Data extracted from a collection:
__________
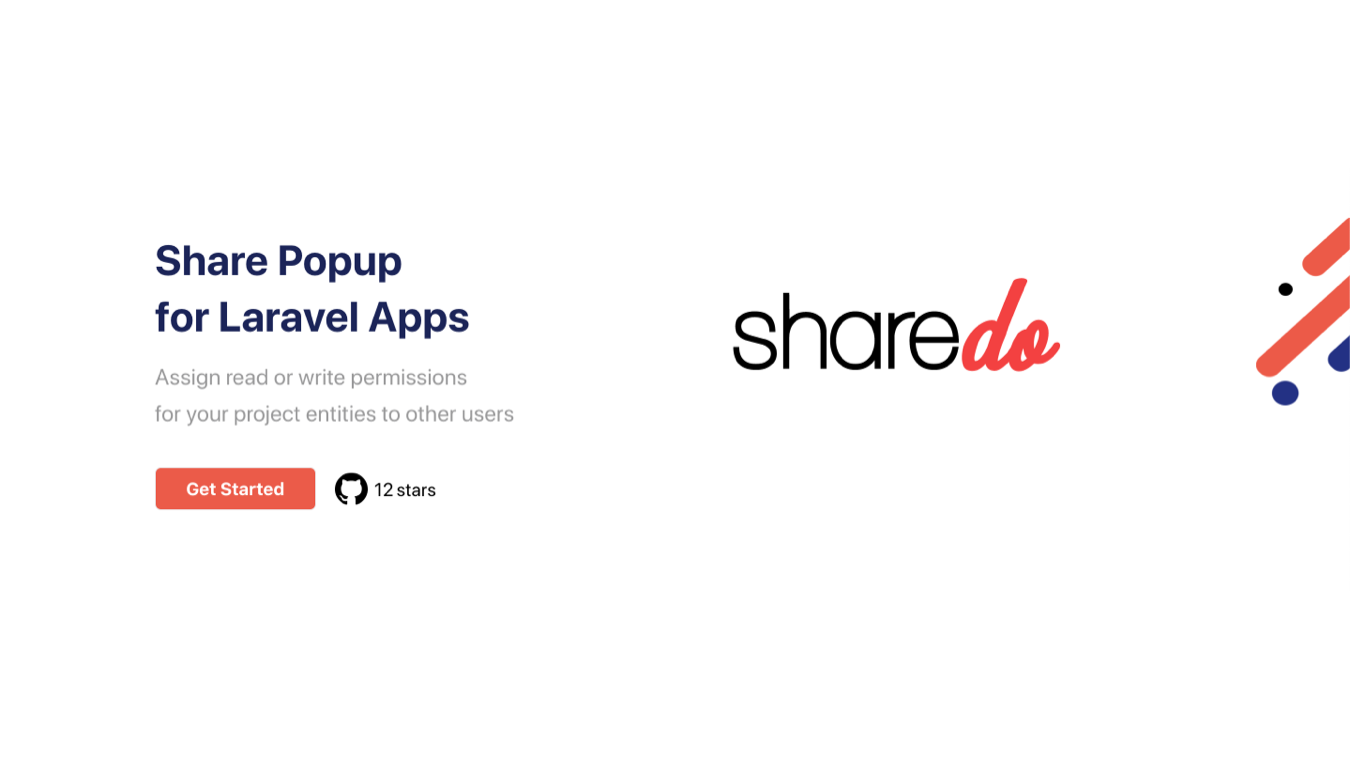
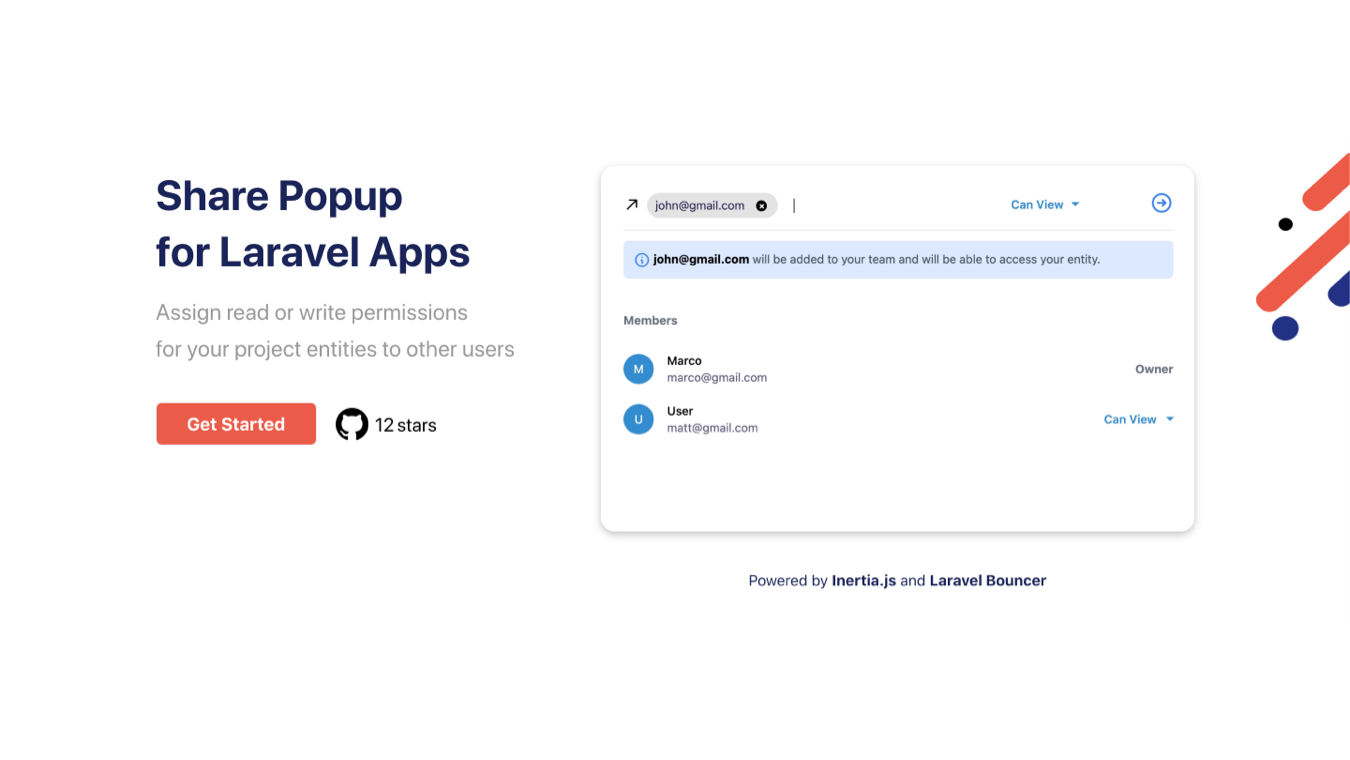
changed og image and added powered by tag

diff --git a/src/pages/index.js b/src/pages/index.js
@@ -780,8 +780,16 @@ function Home() {
           <div className="row pt-4 bg-primary powered-by">
             <div class="col col--5"></div>
             <div class="col col--7">
-              Powered by <strong>Inertia.js</strong> and{" "}
-              <strong>Laravel Bouncer</strong>
+              Powered by{" "}
+              <strong>
+                <a href="https://inertiajs.com/">Inertia.js</a>
+              </strong>{" "}
+              and{" "}
+              <strong>
+                <a href="https://github.com/JosephSilber/bouncer">
+                  Laravel Bouncer
+                </a>{" "}
+              </strong>
             </div>
           </div>
         </div>

diff --git a/src/css/custom.css b/src/css/custom.css
@@ -264,3 +264,10 @@ html[data-theme="light"] .navbar {
 html[data-theme="dark"] .powered-by {
   color: #fff;
 }
+html[data-theme="dark"] .powered-by a {
+  color: #fff;
+}
+html[data-theme="light"] .powered-by a,
+.powered-by {
+  color: black;
+}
__________
Copy each line of the preceding data that contains the string "html".

### FINISHED TASK
@@ -264,3 +264,10 @@ html[data-theme="light"] .navbar {
 html[data-theme="dark"] .powered-by {
+html[data-theme="dark"] .powered-by a {
+html[data-theme="light"] .powered-by a,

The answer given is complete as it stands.